So, which is better? As this is my first article for GameGrin I thought, what better way of throwing my head straight on to the chopping block than by trying to settle an argument that has been rampaging on for more than a decade, right?
Firstly, I know that many of you die hard Final Fantasy fans out there will be asking “Why Final Fantasy IX and not Final Fantasy VII? Are you crazy?” and though my sanity can be called in to question over many things, there is, in this instance, a simple explanation. Final Fantasy 9 (writing the number in numerals is already becoming tedious) was the first Final Fantasy game that I ever played, much like Ocarina was the first Zelda game that I ever played.
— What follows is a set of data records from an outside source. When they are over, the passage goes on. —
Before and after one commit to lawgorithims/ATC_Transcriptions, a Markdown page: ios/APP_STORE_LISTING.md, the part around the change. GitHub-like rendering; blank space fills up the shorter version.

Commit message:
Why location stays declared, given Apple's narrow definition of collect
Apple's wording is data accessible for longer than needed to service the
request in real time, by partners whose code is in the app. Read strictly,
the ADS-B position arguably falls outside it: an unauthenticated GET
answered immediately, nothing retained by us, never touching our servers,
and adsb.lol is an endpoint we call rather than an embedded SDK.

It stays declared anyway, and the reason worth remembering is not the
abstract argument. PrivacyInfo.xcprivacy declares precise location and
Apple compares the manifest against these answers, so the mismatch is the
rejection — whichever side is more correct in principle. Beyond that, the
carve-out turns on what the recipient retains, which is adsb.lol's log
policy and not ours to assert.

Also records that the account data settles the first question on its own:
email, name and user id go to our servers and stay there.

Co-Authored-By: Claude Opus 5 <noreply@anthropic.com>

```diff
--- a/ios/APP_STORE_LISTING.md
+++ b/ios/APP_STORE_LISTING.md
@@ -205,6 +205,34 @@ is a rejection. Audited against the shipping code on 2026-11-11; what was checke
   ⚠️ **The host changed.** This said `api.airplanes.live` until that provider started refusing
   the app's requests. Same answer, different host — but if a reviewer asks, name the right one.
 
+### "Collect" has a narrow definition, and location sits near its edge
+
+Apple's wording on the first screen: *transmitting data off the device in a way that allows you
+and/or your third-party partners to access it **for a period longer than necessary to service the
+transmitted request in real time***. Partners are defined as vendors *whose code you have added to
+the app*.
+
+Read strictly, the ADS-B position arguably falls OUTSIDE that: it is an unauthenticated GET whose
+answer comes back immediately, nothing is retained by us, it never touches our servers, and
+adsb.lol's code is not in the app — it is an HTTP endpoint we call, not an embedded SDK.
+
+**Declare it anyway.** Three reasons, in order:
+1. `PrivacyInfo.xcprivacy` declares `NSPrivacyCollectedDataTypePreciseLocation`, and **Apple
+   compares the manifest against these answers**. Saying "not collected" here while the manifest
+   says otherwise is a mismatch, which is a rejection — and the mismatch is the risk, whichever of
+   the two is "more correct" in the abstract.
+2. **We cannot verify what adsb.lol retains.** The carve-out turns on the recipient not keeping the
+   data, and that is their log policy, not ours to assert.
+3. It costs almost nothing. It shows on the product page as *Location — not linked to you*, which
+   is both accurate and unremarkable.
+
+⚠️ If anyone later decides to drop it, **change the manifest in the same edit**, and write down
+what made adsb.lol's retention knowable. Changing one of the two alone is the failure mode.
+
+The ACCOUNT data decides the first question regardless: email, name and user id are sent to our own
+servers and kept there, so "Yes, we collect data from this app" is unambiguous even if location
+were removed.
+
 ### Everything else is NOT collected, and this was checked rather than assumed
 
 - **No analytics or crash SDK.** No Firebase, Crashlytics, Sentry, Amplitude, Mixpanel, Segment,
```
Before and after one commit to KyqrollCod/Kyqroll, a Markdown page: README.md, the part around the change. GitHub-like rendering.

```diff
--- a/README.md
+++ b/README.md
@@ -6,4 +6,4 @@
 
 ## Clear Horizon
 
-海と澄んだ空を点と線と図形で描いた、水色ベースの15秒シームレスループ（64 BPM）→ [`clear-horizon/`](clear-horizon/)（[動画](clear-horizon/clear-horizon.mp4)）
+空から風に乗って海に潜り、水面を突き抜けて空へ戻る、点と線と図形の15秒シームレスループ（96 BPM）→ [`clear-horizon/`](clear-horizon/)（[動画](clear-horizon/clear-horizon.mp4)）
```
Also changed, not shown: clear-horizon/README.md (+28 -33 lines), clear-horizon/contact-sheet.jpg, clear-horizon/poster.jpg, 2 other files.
Since they both hold a special place in my heart for that reason, I thought that they would make for the best and most fair comparison.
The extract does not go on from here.